The following places are the personal recommendations of the RBO web-master Togodumnus, who accepts no responsibily for any headaches caused by patronage of either of the two historic sites at the bottom of this list.
Unfortunately, the pictures I took of this place were complete kak!
|Column of the Praetorium
Now re-positioned in Minster
Yard opposite the new statue
of Constantine the Great.
The headquarters building or praetorium which stood at the centre of the Roman legionary fortress at York, was demolished at the beginning of the ninth century and subsequently used as a graveyard attached to St. Peter's Church, the Anglian precursor of the great Medieval Minster. Excavations conducted in Minster Yard in 1969, on the suspected site of the Anglian church unearthed instead a number of Anglian burials and one of the collonade columns from the Roman praetorium building. The column was re-erected in 1971 on the east side of Minster Yard, and now stands 25 feet (7.6 metres) high.
|The Multangular Tower
From the Museum Gardens.
Accessed from the beautiful grounds of Yorkshire Museum behind the Lodge on Museum Street, the impressive westernmost Multangular Corner Tower dates from the early fourth century, being built during the campaigns of Constantius Chlorus against the Picts in Scotland. Behind this large defensive work, at the rear of York Library but accessed from Museum Gardens through a postern gate in the north-western wall, are the remains of an interval tower from the original fortress built by the Ninth Legion over two-hundred years previously.
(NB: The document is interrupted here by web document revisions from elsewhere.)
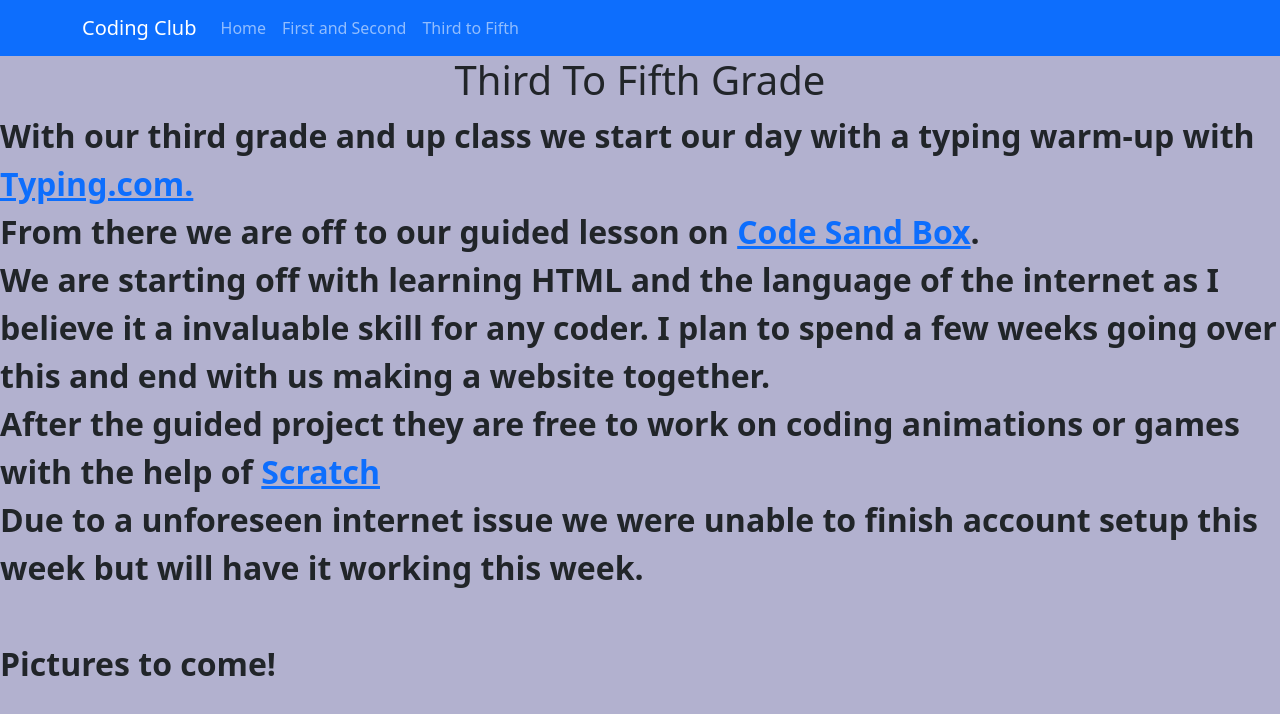
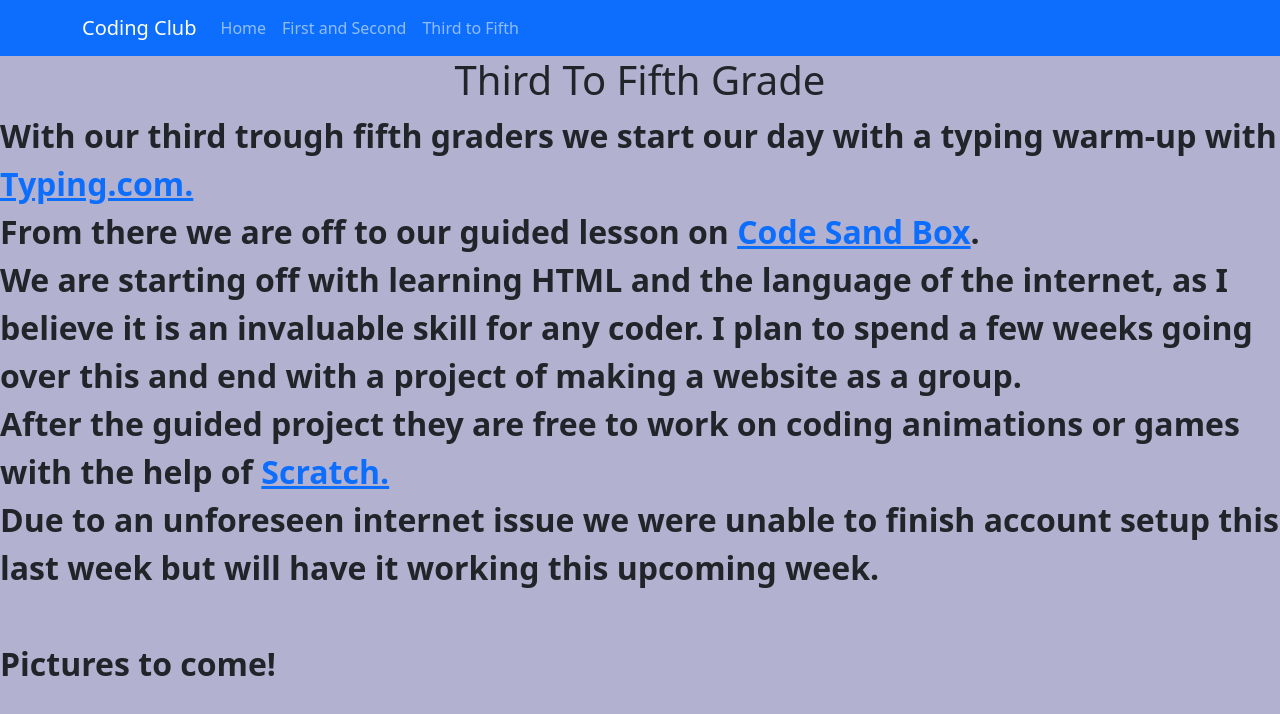
Before and after one commit to CodyAskew9/afterschool, a React (Create React App) app in the folder client/: page /thirdToFifth in a window 1280 px wide. Shown: the top 714 px of the page. Built offline with nearby package versions, Linux system fonts and the light colour scheme.

Commit message:
spelling

```diff
--- a/client/src/components/FirstAndSecond.jsx
+++ b/client/src/components/FirstAndSecond.jsx
@@ -8,13 +8,13 @@
       <h2>What We Are Working On</h2>
       </div>
       <div className='Work'>
-      <p> With our younger class our primary focus is classroom technology, and basic computer skills.
-        we are working on typing practice at the start of every class with <a href="https://www.typing.com/">Typing.com.</a>
+      <p> With our younger class, our primary focus is classroom technology and basic computer skills.
+        We are working on typing practice at the start of every class with <a href="https://www.typing.com/">Typing.com.</a>
         <br />
-      After we are warmed up and ready to type we do a guided lesson. This week we are working on learning sequencing learning how we have to be very clear with instructions.
-      This transfers to our next part where we work on coding animation with <a href="https://scratch.mit.edu/">Scratch.</a>
+      After we are warmed up and ready to type, we do a guided lesson. This week we are working on learning sequencing and learning how to be very clear with instructions.
+      This will transfer to the next lesson, where we work on coding animation with <a href="https://scratch.mit.edu/">Scratch.</a>
       <br />
-      At this time we do not have accounts set up for all of our student due to a internet outage right at the end of class.
+      At this time we do not have accounts set up yet for all of our students due to an internet outage right at the end of class.
       <br />
       <br />
       Pictures to come
--- a/client/src/components/ThirdToFifth.jsx
+++ b/client/src/components/ThirdToFifth.jsx
@@ -9,11 +9,11 @@
       </div>
       <div className='work'>
 
-      <p>With our third grade and up class we start our day with a typing warm-up with <a href='https://www.typing.com/'>Typing.com.</a>
-      <br /> From there we are off to our guided lesson on <a href='https://codesandbox.io/'>Code Sand Box</a>.<br /> We are starting off with learning HTML and the language of the internet as I believe it a invaluable skill for any coder.
-      I plan to spend a few weeks going over this and end with us making a website together. <br/> After the guided project they are free to work on coding animations or games with the help of <a href='https://scratch.mit.edu/'>Scratch</a>
+      <p>With our third trough fifth graders we start our day with a typing warm-up with <a href='https://www.typing.com/'>Typing.com.</a>
+      <br /> From there we are off to our guided lesson on <a href='https://codesandbox.io/'>Code Sand Box</a>.<br /> We are starting off with learning HTML and the language of the internet, as I believe it is an invaluable skill for any coder.
+      I plan to spend a few weeks going over this and end with a project of making a website as a group. <br/> After the guided project they are free to work on coding animations or games with the help of <a href='https://scratch.mit.edu/'>Scratch.</a>
       <br />
-      Due to a unforeseen internet issue we were unable to finish account setup this week but will have it working this week.
+      Due to an unforeseen internet issue we were unable to finish account setup this last week but will have it working this upcoming week.
       <br />
       <br/>
       Pictures to come!
```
Close to this are the somewhat more substantial ruins of the Anglian Tower, which was presumably built to repair a breach in the original Roman wall sometime during the 6th-8th centuries. This was subsequently buried beneath an earthen embankment after the capture of Jorvik by the Vikings 866AD. There is an interesting display to the north of the tower complex which shows the successive levels of the city's defences over the ages.
|The North-Eastern City Wall
The original fortress wall lies deep
beneath this visible section, which
dates merely to the Middle Ages.
Almost all of the city wall to be seen in modern York dates to the Medieval period. In general, these later defences were built immediately upon the ramparts of the former legionary fortress, following their line, and apart from the sites mentioned above, there are no visible Roman remains above ground-level.
There are many walks along various parts of the Medieval city walls, all of which are highly recommended, not only those which happen to overlook the Roman sites. The grassy embankments which front many of the existing stretches of city wall date only to the Viking times, and are reputedly very beautiful in the springtime, by dint of their being extensively planted with daffodils.
|Ye Olde Starre Inne[-rating 9/10.]|
|Opening Times: ?|
|Beer: Theakstons Best, Old Peculiar, XB & John Smith's Magnet Ale.|
|Food: Food served every day between 11:30 and 19:00. Good Chalkboard menu, separate Children's Menu.|
|Comments: Children welcome before 6 p.m., but not in the bar area.|
The Starre is the oldest licenced pub in York, though not the oldest building used as a pub. Built sometime during the 1500's, the inn was occupied by parliamentary forces throughout the Siege of York during the English Civil War in 1644. The original rent for the advertising banner across Stonegate was five shillings a year, which was paid to the owner of the building opposite on the proviso that the monies were to be spent in the Starre Inne. The text on the left is reproduced verbatim from the notice-board in the alleyway leading to the pub.